WHAT THE TASK REQUIRES: Across the entries below, the lines containing "GitHub" should be counted and only their number returned.

Edit tracking data:
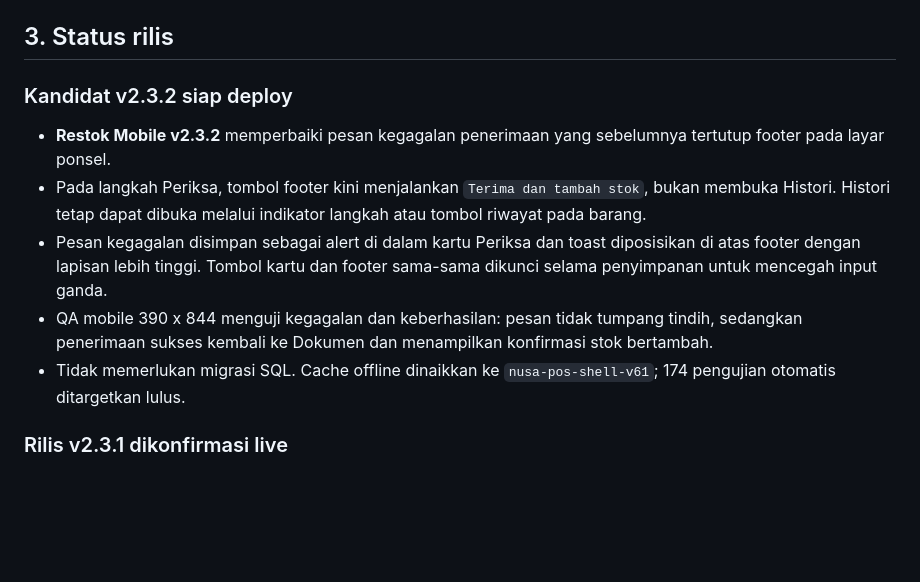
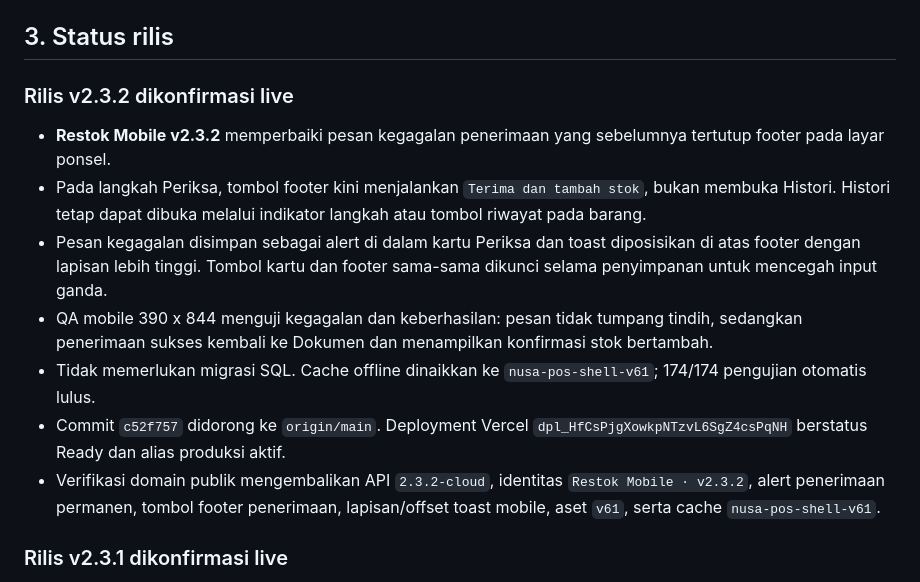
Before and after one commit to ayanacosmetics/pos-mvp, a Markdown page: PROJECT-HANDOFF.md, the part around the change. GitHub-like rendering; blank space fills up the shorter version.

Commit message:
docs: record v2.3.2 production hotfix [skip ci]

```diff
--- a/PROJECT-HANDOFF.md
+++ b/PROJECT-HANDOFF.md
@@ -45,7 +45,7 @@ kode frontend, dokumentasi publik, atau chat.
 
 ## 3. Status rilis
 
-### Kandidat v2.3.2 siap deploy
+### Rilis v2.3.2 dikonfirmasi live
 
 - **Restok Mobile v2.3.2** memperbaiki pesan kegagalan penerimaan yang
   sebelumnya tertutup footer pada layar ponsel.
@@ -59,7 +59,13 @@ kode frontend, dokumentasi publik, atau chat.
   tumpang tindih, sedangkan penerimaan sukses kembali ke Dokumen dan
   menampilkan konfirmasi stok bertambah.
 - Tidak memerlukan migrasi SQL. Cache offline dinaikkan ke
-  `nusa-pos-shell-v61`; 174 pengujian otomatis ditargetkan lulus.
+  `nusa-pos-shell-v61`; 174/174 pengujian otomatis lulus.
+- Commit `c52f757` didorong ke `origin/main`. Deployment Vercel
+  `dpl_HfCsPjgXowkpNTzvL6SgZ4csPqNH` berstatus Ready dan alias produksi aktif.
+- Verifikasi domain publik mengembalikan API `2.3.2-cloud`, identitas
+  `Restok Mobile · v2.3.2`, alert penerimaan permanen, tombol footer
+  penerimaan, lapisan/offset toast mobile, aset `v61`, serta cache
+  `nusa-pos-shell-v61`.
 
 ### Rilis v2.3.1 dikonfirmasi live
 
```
==
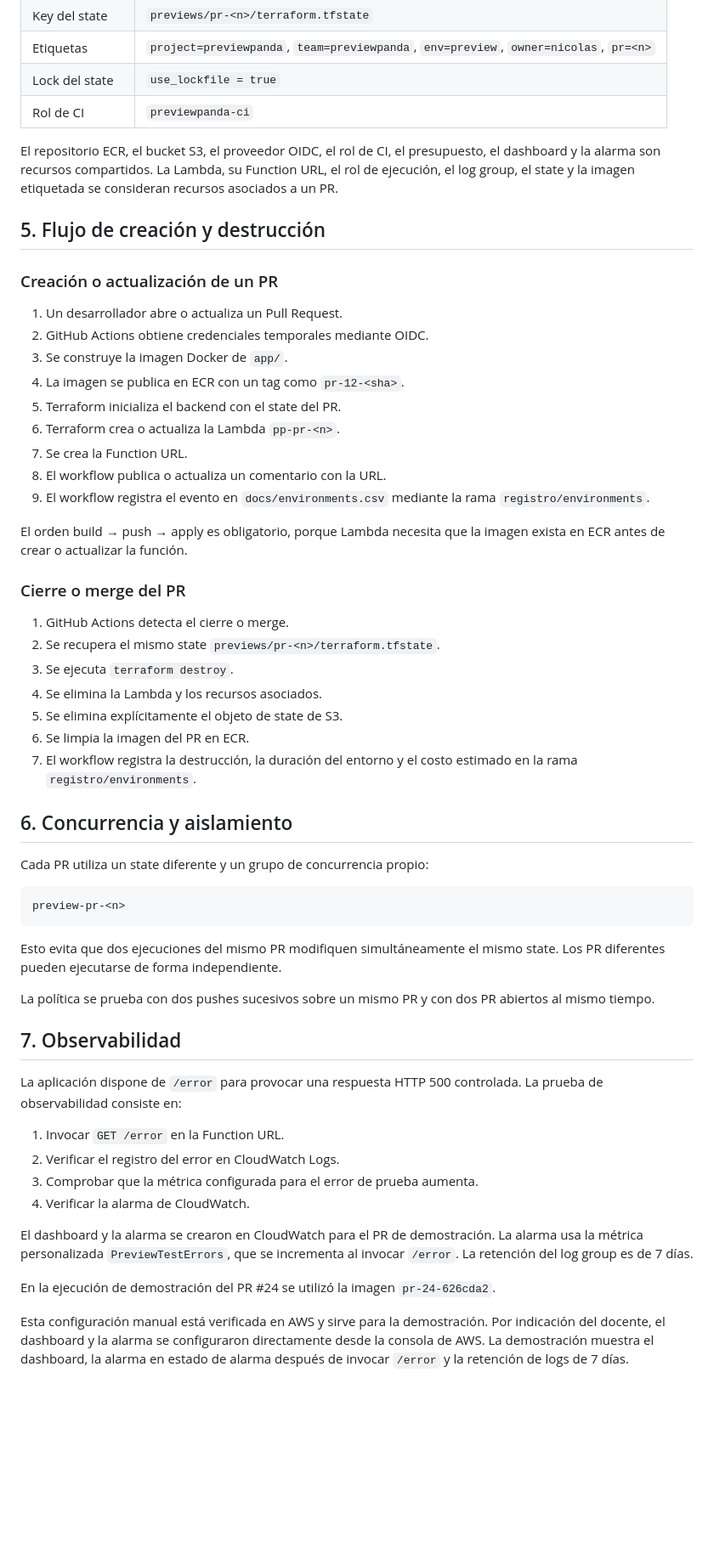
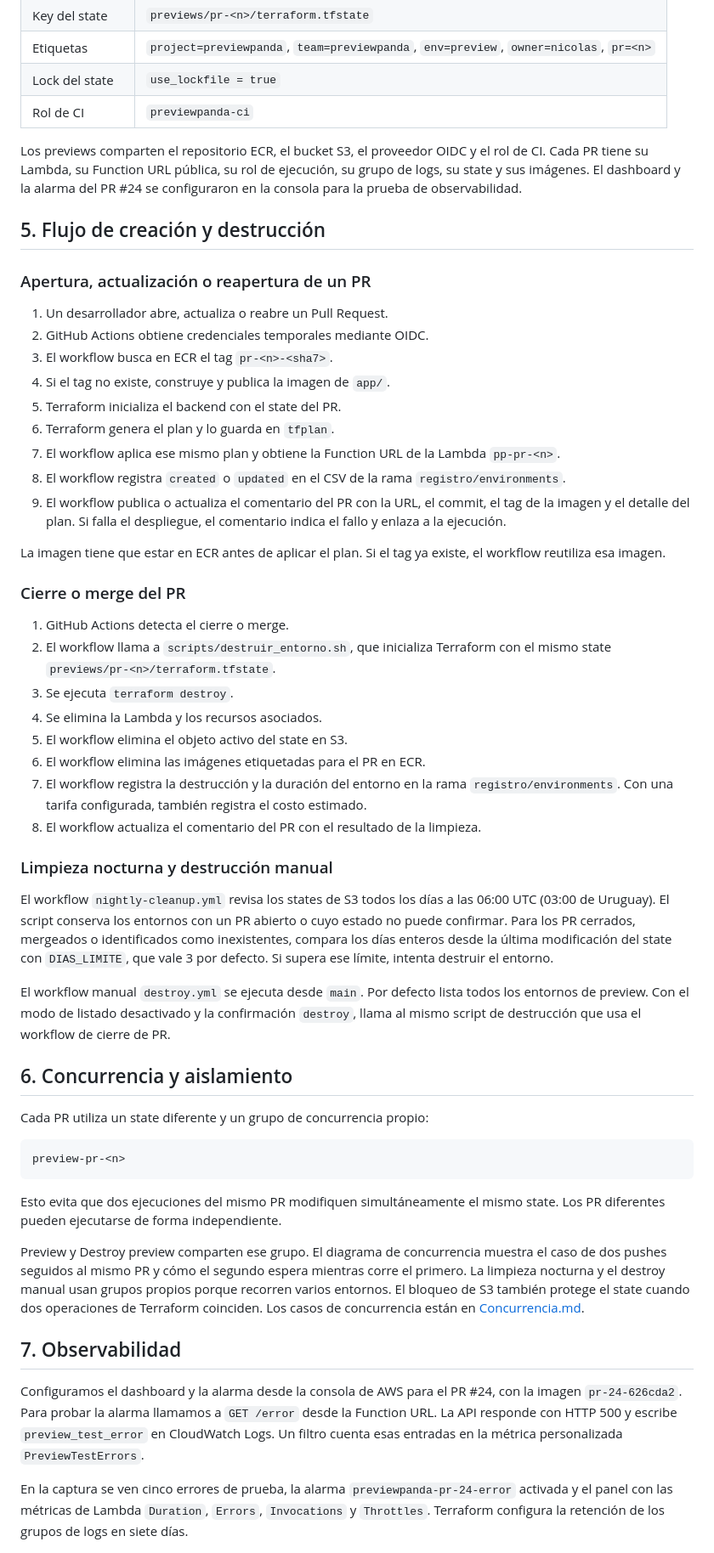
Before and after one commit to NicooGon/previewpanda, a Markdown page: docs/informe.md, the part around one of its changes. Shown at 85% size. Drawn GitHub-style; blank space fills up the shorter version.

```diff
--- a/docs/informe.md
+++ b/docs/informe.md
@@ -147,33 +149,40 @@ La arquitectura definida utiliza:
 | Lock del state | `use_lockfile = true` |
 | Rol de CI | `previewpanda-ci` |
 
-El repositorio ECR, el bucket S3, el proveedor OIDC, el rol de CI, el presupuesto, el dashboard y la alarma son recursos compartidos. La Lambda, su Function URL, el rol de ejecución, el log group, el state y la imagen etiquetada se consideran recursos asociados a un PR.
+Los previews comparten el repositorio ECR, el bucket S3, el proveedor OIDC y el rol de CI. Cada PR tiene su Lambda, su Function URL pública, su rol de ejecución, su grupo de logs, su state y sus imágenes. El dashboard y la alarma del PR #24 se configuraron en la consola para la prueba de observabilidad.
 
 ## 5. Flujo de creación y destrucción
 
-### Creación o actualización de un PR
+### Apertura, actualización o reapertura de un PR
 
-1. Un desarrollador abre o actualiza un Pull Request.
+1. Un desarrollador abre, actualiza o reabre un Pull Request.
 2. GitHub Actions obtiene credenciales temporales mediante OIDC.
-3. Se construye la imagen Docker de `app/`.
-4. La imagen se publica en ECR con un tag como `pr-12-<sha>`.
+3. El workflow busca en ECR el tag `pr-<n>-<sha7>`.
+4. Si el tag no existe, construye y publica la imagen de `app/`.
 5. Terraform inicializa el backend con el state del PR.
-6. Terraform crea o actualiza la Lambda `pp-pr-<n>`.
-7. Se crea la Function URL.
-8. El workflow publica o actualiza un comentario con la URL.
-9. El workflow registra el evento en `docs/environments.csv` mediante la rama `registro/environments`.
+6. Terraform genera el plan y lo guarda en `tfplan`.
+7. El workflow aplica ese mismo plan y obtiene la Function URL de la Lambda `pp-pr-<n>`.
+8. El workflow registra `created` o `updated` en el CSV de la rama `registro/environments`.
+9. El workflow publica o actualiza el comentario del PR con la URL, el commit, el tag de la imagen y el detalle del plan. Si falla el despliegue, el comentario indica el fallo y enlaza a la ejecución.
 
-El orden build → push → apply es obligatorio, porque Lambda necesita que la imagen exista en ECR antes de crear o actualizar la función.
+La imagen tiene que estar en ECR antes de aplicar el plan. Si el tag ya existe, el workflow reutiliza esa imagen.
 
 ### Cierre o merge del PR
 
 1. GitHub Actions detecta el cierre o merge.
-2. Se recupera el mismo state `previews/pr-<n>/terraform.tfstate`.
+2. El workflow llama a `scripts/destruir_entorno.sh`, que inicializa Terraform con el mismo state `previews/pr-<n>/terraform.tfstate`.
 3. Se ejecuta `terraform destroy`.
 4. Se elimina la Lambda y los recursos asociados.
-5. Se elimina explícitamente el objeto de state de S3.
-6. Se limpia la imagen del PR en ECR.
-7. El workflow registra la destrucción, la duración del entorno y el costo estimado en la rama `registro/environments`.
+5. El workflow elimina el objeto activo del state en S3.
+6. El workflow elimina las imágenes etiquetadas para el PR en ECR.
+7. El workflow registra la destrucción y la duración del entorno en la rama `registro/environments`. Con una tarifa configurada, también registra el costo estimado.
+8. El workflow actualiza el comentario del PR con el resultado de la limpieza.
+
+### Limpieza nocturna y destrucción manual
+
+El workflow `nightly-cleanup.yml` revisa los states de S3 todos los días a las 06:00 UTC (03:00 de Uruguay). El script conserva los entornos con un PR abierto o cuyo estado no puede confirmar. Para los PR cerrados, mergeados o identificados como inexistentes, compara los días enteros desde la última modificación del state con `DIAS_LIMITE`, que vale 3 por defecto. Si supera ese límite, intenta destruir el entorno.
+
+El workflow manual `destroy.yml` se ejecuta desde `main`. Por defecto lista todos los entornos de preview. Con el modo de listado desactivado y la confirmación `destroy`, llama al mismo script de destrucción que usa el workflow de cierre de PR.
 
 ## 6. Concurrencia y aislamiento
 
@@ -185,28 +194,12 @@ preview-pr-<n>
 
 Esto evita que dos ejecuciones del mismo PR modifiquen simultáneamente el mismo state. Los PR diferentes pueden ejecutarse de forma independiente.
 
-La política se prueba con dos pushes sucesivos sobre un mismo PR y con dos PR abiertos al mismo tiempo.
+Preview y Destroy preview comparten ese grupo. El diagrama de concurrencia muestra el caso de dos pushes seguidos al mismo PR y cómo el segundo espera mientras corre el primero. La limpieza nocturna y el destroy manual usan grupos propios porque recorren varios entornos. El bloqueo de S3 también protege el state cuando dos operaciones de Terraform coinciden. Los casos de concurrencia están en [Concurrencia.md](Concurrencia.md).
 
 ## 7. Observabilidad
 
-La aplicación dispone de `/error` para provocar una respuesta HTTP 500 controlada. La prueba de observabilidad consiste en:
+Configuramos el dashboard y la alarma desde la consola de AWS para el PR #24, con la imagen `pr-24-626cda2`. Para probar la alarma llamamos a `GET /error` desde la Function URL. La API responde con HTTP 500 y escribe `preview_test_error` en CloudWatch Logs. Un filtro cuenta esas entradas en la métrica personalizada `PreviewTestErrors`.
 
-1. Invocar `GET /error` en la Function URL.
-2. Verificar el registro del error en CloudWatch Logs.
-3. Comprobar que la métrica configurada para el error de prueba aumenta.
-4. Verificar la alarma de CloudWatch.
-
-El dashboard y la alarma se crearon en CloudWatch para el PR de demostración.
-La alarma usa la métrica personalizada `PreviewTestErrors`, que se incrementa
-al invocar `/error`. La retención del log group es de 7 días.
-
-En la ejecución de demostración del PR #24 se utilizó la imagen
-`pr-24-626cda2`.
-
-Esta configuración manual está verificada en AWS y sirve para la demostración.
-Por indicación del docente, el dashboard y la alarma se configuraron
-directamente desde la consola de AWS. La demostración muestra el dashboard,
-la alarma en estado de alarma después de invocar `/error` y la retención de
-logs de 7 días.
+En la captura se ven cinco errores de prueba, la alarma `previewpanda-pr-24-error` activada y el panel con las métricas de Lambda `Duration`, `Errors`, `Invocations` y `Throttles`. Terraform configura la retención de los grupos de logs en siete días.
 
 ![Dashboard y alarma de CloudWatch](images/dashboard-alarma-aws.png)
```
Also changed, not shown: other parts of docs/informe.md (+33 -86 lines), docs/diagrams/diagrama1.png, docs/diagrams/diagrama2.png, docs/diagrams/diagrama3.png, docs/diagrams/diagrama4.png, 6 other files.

COMPLETED EXERCISE: 4